**EXERCISE REQUIREMENTS:**
The records below hold pictures; please leave those out and retype the rest exactly.
|---|
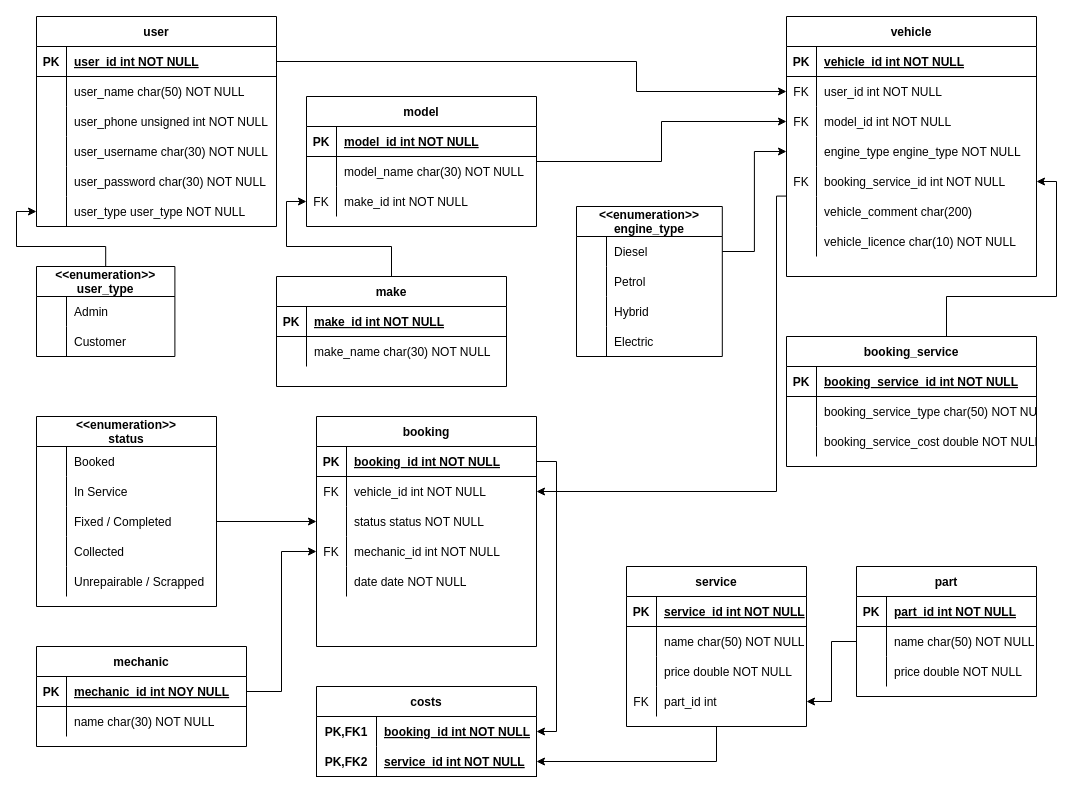
This is GerGarageDB.drawio from willaleksander/GerGarage, a draw.io file, before an edit. Source tidied: cells renumbered, new cells numbered last; positions are measured from the earlier drawing's top-left corner, leaving out a move shared by most shapes. Both pictures are drawn from the tidied source at 100%, with x=0, y=0 at pixel (36, 16).
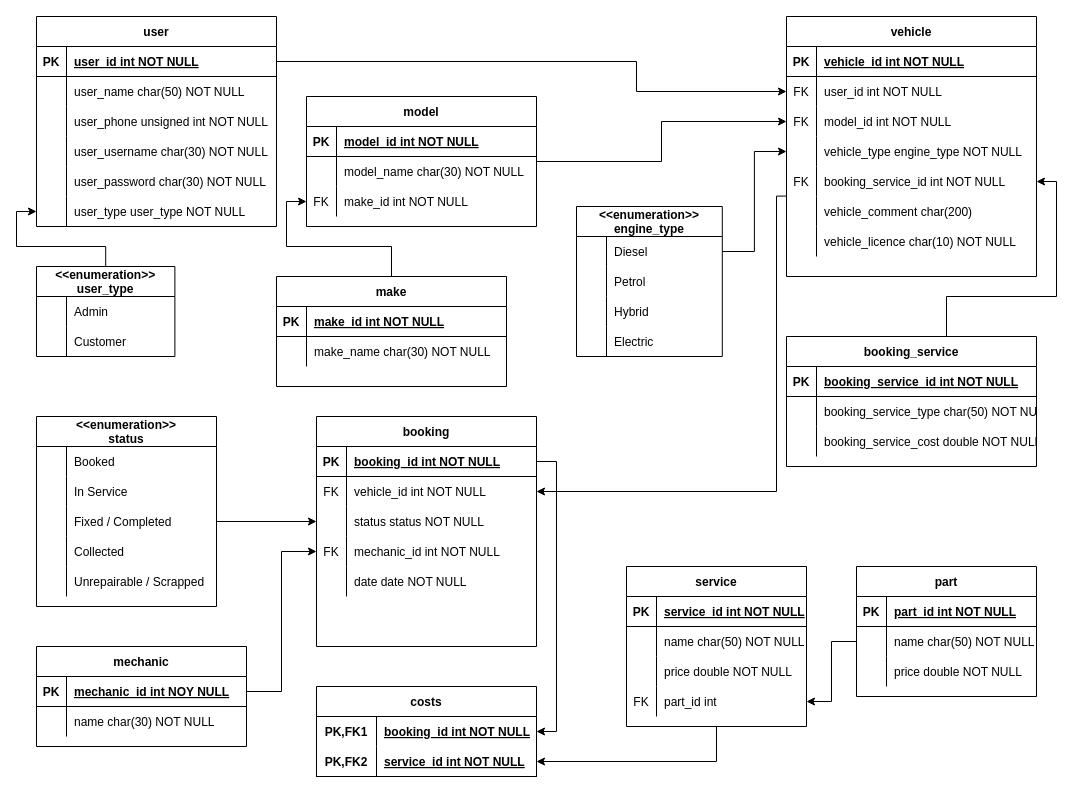
The same diagram, later.

The change refers to these unchanged cells:
```xml
<mxCell id="13" style="shape=partialRectangle;fillColor=none;points=[[0,0.5],[1,0.5]];portConstraint=eastwest;top=0;left=0;right=0;bottom=0;" parent="3" vertex="1">
  <mxGeometry y="120" width="250" height="30" as="geometry" />
</mxCell>
```

The edit, as a diff of the source:
```diff
@@
-    <mxCell id="15" value="engine_type engine_type NOT NULL" style="shape=partialRectangle;overflow=hidden;fillColor=none;top=0;left=0;bottom=0;right=0;align=left;spacingLeft=6;" parent="13" vertex="1">
+    <mxCell id="15" value="vehicle_type engine_type NOT NULL" style="shape=partialRectangle;overflow=hidden;fillColor=none;top=0;left=0;bottom=0;right=0;align=left;spacingLeft=6;" parent="13" vertex="1">
       <mxGeometry x="30" width="220" height="30" as="geometry" />
     </mxCell>
```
|---|
**YOUR RESPONSE:**
This is GerGarageDB.drawio from willaleksander/GerGarage, a draw.io file, before an edit. Source tidied: cells renumbered, new cells numbered last; positions are measured from the earlier drawing's top-left corner, leaving out a move shared by most shapes. Both pictures are drawn from the tidied source at 100%, with x=0, y=0 at pixel (36, 16).
The same diagram, later.

The change refers to these unchanged cells:
```xml
<mxCell id="13" style="shape=partialRectangle;fillColor=none;points=[[0,0.5],[1,0.5]];portConstraint=eastwest;top=0;left=0;right=0;bottom=0;" parent="3" vertex="1">
  <mxGeometry y="120" width="250" height="30" as="geometry" />
</mxCell>
```

The edit, as a diff of the source:
```diff
@@
-    <mxCell id="15" value="engine_type engine_type NOT NULL" style="shape=partialRectangle;overflow=hidden;fillColor=none;top=0;left=0;bottom=0;right=0;align=left;spacingLeft=6;" parent="13" vertex="1">
+    <mxCell id="15" value="vehicle_type engine_type NOT NULL" style="shape=partialRectangle;overflow=hidden;fillColor=none;top=0;left=0;bottom=0;right=0;align=left;spacingLeft=6;" parent="13" vertex="1">
       <mxGeometry x="30" width="220" height="30" as="geometry" />
     </mxCell>
```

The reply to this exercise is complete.